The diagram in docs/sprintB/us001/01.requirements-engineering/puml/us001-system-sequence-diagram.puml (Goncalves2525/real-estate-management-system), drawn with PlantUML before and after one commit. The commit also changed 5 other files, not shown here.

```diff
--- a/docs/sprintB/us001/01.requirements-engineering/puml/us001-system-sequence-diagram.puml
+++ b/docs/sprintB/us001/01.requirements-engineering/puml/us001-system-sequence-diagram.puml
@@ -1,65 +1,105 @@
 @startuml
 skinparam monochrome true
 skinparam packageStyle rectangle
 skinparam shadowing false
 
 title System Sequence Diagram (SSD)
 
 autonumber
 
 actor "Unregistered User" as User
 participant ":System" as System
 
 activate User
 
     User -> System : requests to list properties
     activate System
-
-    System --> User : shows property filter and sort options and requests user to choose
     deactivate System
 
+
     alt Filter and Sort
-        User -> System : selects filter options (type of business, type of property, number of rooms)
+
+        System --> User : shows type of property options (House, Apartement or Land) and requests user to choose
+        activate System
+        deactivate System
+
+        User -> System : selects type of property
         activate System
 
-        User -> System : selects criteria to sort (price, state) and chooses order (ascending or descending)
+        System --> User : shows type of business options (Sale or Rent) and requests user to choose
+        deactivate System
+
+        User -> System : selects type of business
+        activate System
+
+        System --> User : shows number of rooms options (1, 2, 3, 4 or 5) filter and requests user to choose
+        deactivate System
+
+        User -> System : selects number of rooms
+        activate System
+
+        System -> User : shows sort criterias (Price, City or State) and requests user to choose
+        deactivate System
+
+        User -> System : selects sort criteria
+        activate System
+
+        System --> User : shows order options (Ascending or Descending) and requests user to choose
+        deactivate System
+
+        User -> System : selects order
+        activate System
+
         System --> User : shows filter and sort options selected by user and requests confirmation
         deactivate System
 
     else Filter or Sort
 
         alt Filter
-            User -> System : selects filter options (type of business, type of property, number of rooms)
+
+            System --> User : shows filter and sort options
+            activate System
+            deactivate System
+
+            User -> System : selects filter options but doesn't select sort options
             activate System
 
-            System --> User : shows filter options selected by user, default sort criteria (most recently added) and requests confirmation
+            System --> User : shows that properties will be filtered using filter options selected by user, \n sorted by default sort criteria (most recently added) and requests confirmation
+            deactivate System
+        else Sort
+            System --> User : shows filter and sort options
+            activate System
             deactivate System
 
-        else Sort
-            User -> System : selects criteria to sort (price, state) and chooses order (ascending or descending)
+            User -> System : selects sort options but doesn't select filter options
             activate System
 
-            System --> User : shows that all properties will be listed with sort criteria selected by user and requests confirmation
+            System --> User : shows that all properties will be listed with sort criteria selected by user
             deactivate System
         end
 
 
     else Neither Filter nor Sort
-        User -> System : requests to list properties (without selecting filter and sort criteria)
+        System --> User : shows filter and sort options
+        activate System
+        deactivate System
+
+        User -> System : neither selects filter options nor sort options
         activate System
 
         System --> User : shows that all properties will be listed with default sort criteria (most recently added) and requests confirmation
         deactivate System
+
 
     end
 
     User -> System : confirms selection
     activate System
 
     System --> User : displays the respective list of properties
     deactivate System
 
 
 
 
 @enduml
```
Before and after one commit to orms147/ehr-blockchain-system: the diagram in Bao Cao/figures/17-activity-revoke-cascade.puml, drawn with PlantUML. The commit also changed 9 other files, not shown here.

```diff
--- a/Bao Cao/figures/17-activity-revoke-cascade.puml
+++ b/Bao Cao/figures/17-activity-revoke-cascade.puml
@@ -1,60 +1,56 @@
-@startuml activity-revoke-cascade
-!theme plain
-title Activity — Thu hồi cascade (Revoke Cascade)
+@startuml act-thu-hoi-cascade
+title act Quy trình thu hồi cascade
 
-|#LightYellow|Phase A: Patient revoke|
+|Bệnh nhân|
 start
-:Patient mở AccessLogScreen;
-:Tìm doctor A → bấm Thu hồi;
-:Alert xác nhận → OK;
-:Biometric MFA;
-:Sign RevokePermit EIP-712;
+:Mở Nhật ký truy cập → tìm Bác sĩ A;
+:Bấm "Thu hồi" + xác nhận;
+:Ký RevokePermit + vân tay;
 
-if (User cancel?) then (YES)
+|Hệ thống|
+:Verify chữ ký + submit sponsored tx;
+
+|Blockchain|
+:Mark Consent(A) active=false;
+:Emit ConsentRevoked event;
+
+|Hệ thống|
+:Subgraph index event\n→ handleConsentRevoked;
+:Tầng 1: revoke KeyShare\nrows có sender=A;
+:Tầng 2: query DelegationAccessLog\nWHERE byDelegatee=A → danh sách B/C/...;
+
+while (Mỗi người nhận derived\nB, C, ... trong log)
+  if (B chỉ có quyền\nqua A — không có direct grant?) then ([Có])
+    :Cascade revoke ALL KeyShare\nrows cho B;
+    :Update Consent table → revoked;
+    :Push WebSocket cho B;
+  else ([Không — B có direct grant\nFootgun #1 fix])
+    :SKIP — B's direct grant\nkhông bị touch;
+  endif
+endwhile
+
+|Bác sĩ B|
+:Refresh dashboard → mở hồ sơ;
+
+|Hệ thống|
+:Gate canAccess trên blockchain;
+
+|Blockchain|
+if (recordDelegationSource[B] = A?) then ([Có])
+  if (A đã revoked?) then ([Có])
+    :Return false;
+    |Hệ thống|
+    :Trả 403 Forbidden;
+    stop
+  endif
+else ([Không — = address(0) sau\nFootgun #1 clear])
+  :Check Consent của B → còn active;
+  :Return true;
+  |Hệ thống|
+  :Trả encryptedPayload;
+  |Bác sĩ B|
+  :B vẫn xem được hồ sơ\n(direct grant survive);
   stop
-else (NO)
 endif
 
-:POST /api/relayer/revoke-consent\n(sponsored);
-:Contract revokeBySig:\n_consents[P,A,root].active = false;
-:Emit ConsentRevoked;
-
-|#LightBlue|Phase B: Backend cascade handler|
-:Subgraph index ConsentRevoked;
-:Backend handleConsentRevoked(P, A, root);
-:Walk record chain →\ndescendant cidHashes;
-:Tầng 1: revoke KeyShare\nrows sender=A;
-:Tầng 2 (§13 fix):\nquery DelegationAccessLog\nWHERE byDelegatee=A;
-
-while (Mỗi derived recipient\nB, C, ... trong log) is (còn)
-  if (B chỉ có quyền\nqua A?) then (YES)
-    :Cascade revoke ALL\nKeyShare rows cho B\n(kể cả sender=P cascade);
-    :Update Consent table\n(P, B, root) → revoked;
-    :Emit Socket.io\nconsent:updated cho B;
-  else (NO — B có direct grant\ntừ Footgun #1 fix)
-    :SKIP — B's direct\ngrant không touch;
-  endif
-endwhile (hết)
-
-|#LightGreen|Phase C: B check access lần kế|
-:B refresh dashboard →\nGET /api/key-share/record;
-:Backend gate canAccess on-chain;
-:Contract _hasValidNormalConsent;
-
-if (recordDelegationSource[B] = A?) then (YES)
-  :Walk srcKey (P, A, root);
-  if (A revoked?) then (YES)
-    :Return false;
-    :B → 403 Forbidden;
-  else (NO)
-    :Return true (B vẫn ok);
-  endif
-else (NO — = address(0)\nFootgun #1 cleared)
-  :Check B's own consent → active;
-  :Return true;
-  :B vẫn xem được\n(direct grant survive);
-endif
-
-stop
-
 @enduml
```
☆ ☆ ☆
What to work on:
Each of the records shown above needs to be repeated exactly.

Your solution:
The diagram in docs/sprintB/us001/01.requirements-engineering/puml/us001-system-sequence-diagram.puml (Goncalves2525/real-estate-management-system), drawn with PlantUML before and after one commit. The commit also changed 5 other files, not shown here.

```diff
--- a/docs/sprintB/us001/01.requirements-engineering/puml/us001-system-sequence-diagram.puml
+++ b/docs/sprintB/us001/01.requirements-engineering/puml/us001-system-sequence-diagram.puml
@@ -1,65 +1,105 @@
 @startuml
 skinparam monochrome true
 skinparam packageStyle rectangle
 skinparam shadowing false
 
 title System Sequence Diagram (SSD)
 
 autonumber
 
 actor "Unregistered User" as User
 participant ":System" as System
 
 activate User
 
     User -> System : requests to list properties
     activate System
-
-    System --> User : shows property filter and sort options and requests user to choose
     deactivate System
 
+
     alt Filter and Sort
-        User -> System : selects filter options (type of business, type of property, number of rooms)
+
+        System --> User : shows type of property options (House, Apartement or Land) and requests user to choose
+        activate System
+        deactivate System
+
+        User -> System : selects type of property
         activate System
 
-        User -> System : selects criteria to sort (price, state) and chooses order (ascending or descending)
+        System --> User : shows type of business options (Sale or Rent) and requests user to choose
+        deactivate System
+
+        User -> System : selects type of business
+        activate System
+
+        System --> User : shows number of rooms options (1, 2, 3, 4 or 5) filter and requests user to choose
+        deactivate System
+
+        User -> System : selects number of rooms
+        activate System
+
+        System -> User : shows sort criterias (Price, City or State) and requests user to choose
+        deactivate System
+
+        User -> System : selects sort criteria
+        activate System
+
+        System --> User : shows order options (Ascending or Descending) and requests user to choose
+        deactivate System
+
+        User -> System : selects order
+        activate System
+
         System --> User : shows filter and sort options selected by user and requests confirmation
         deactivate System
 
     else Filter or Sort
 
         alt Filter
-            User -> System : selects filter options (type of business, type of property, number of rooms)
+
+            System --> User : shows filter and sort options
+            activate System
+            deactivate System
+
+            User -> System : selects filter options but doesn't select sort options
             activate System
 
-            System --> User : shows filter options selected by user, default sort criteria (most recently added) and requests confirmation
+            System --> User : shows that properties will be filtered using filter options selected by user, \n sorted by default sort criteria (most recently added) and requests confirmation
+            deactivate System
+        else Sort
+            System --> User : shows filter and sort options
+            activate System
             deactivate System
 
-        else Sort
-            User -> System : selects criteria to sort (price, state) and chooses order (ascending or descending)
+            User -> System : selects sort options but doesn't select filter options
             activate System
 
-            System --> User : shows that all properties will be listed with sort criteria selected by user and requests confirmation
+            System --> User : shows that all properties will be listed with sort criteria selected by user
             deactivate System
         end
 
 
     else Neither Filter nor Sort
-        User -> System : requests to list properties (without selecting filter and sort criteria)
+        System --> User : shows filter and sort options
+        activate System
+        deactivate System
+
+        User -> System : neither selects filter options nor sort options
         activate System
 
         System --> User : shows that all properties will be listed with default sort criteria (most recently added) and requests confirmation
         deactivate System
+
 
     end
 
     User -> System : confirms selection
     activate System
 
     System --> User : displays the respective list of properties
     deactivate System
 
 
 
 
 @enduml
```
Before and after one commit to orms147/ehr-blockchain-system: the diagram in Bao Cao/figures/17-activity-revoke-cascade.puml, drawn with PlantUML. The commit also changed 9 other files, not shown here.

```diff
--- a/Bao Cao/figures/17-activity-revoke-cascade.puml
+++ b/Bao Cao/figures/17-activity-revoke-cascade.puml
@@ -1,60 +1,56 @@
-@startuml activity-revoke-cascade
-!theme plain
-title Activity — Thu hồi cascade (Revoke Cascade)
+@startuml act-thu-hoi-cascade
+title act Quy trình thu hồi cascade
 
-|#LightYellow|Phase A: Patient revoke|
+|Bệnh nhân|
 start
-:Patient mở AccessLogScreen;
-:Tìm doctor A → bấm Thu hồi;
-:Alert xác nhận → OK;
-:Biometric MFA;
-:Sign RevokePermit EIP-712;
+:Mở Nhật ký truy cập → tìm Bác sĩ A;
+:Bấm "Thu hồi" + xác nhận;
+:Ký RevokePermit + vân tay;
 
-if (User cancel?) then (YES)
+|Hệ thống|
+:Verify chữ ký + submit sponsored tx;
+
+|Blockchain|
+:Mark Consent(A) active=false;
+:Emit ConsentRevoked event;
+
+|Hệ thống|
+:Subgraph index event\n→ handleConsentRevoked;
+:Tầng 1: revoke KeyShare\nrows có sender=A;
+:Tầng 2: query DelegationAccessLog\nWHERE byDelegatee=A → danh sách B/C/...;
+
+while (Mỗi người nhận derived\nB, C, ... trong log)
+  if (B chỉ có quyền\nqua A — không có direct grant?) then ([Có])
+    :Cascade revoke ALL KeyShare\nrows cho B;
+    :Update Consent table → revoked;
+    :Push WebSocket cho B;
+  else ([Không — B có direct grant\nFootgun #1 fix])
+    :SKIP — B's direct grant\nkhông bị touch;
+  endif
+endwhile
+
+|Bác sĩ B|
+:Refresh dashboard → mở hồ sơ;
+
+|Hệ thống|
+:Gate canAccess trên blockchain;
+
+|Blockchain|
+if (recordDelegationSource[B] = A?) then ([Có])
+  if (A đã revoked?) then ([Có])
+    :Return false;
+    |Hệ thống|
+    :Trả 403 Forbidden;
+    stop
+  endif
+else ([Không — = address(0) sau\nFootgun #1 clear])
+  :Check Consent của B → còn active;
+  :Return true;
+  |Hệ thống|
+  :Trả encryptedPayload;
+  |Bác sĩ B|
+  :B vẫn xem được hồ sơ\n(direct grant survive);
   stop
-else (NO)
 endif
 
-:POST /api/relayer/revoke-consent\n(sponsored);
-:Contract revokeBySig:\n_consents[P,A,root].active = false;
-:Emit ConsentRevoked;
-
-|#LightBlue|Phase B: Backend cascade handler|
-:Subgraph index ConsentRevoked;
-:Backend handleConsentRevoked(P, A, root);
-:Walk record chain →\ndescendant cidHashes;
-:Tầng 1: revoke KeyShare\nrows sender=A;
-:Tầng 2 (§13 fix):\nquery DelegationAccessLog\nWHERE byDelegatee=A;
-
-while (Mỗi derived recipient\nB, C, ... trong log) is (còn)
-  if (B chỉ có quyền\nqua A?) then (YES)
-    :Cascade revoke ALL\nKeyShare rows cho B\n(kể cả sender=P cascade);
-    :Update Consent table\n(P, B, root) → revoked;
-    :Emit Socket.io\nconsent:updated cho B;
-  else (NO — B có direct grant\ntừ Footgun #1 fix)
-    :SKIP — B's direct\ngrant không touch;
-  endif
-endwhile (hết)
-
-|#LightGreen|Phase C: B check access lần kế|
-:B refresh dashboard →\nGET /api/key-share/record;
-:Backend gate canAccess on-chain;
-:Contract _hasValidNormalConsent;
-
-if (recordDelegationSource[B] = A?) then (YES)
-  :Walk srcKey (P, A, root);
-  if (A revoked?) then (YES)
-    :Return false;
-    :B → 403 Forbidden;
-  else (NO)
-    :Return true (B vẫn ok);
-  endif
-else (NO — = address(0)\nFootgun #1 cleared)
-  :Check B's own consent → active;
-  :Return true;
-  :B vẫn xem được\n(direct grant survive);
-endif
-
-stop
-
 @enduml
```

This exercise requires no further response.